HOW TO COMPLETE THIS TASK | Examine the material below. Gather every line in which the string "title" appears.
━━━ EXTRACTED RECORDS
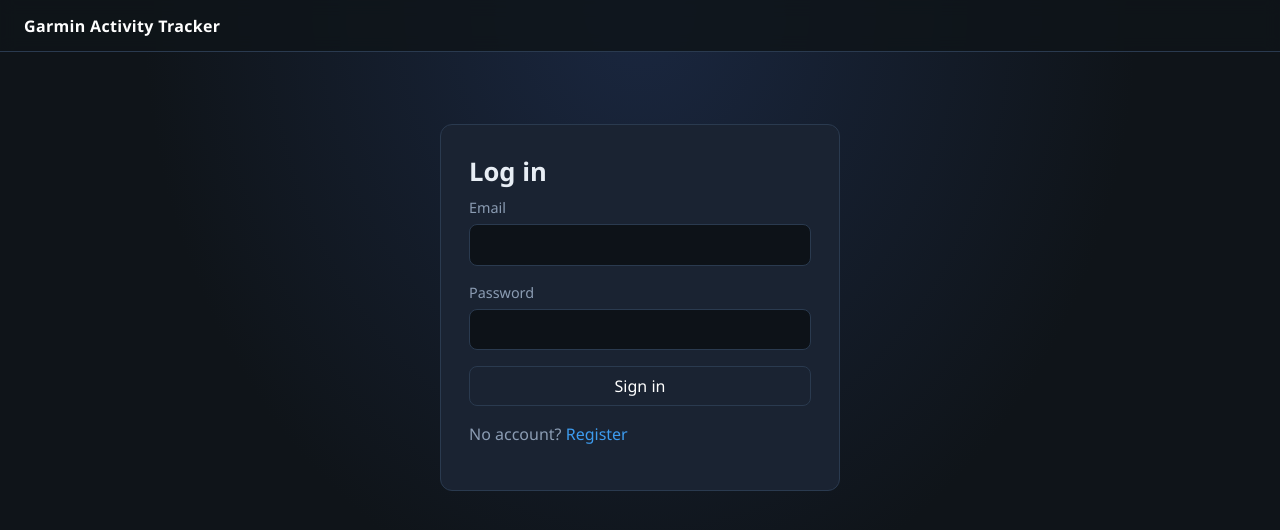
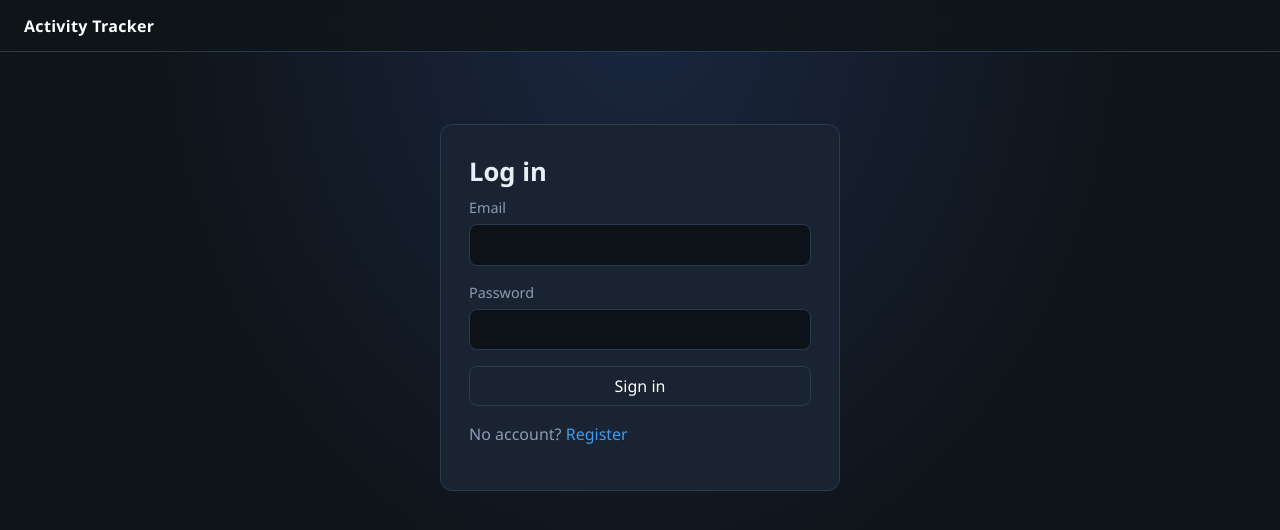
Before and after one commit to jschaub30/activity-tracker, a React (Vite) app in the folder frontend/: page /login in a window 1280 px wide. Shown: the top 530 px of the page. Built offline with nearby package versions, Linux system fonts and the light colour scheme; no server answers.

Commit message:
Rename the product title to Activity Tracker.

```diff
--- a/frontend/index.html
+++ b/frontend/index.html
@@ -4,7 +4,7 @@
     <meta charset="UTF-8" />
     <link rel="icon" type="image/svg+xml" href="/favicon.svg" />
     <meta name="viewport" content="width=device-width, initial-scale=1.0" />
-    <title>Garmin Activity Tracker</title>
+    <title>Activity Tracker</title>
   </head>
   <body>
     <div id="root"></div>
--- a/frontend/src/components/Layout.tsx
+++ b/frontend/src/components/Layout.tsx
@@ -11,7 +11,7 @@ export function Layout() {
     <div className="app-shell">
       <header className="topbar">
         <Link to="/" className="brand">
-          Garmin Activity Tracker
+          Activity Tracker
         </Link>
         {user && (
           <nav className="nav">
```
━━━━━━
TASK OUTPUT |
Rename the product title to Activity Tracker.
-    <title>Garmin Activity Tracker</title>
+    <title>Activity Tracker</title>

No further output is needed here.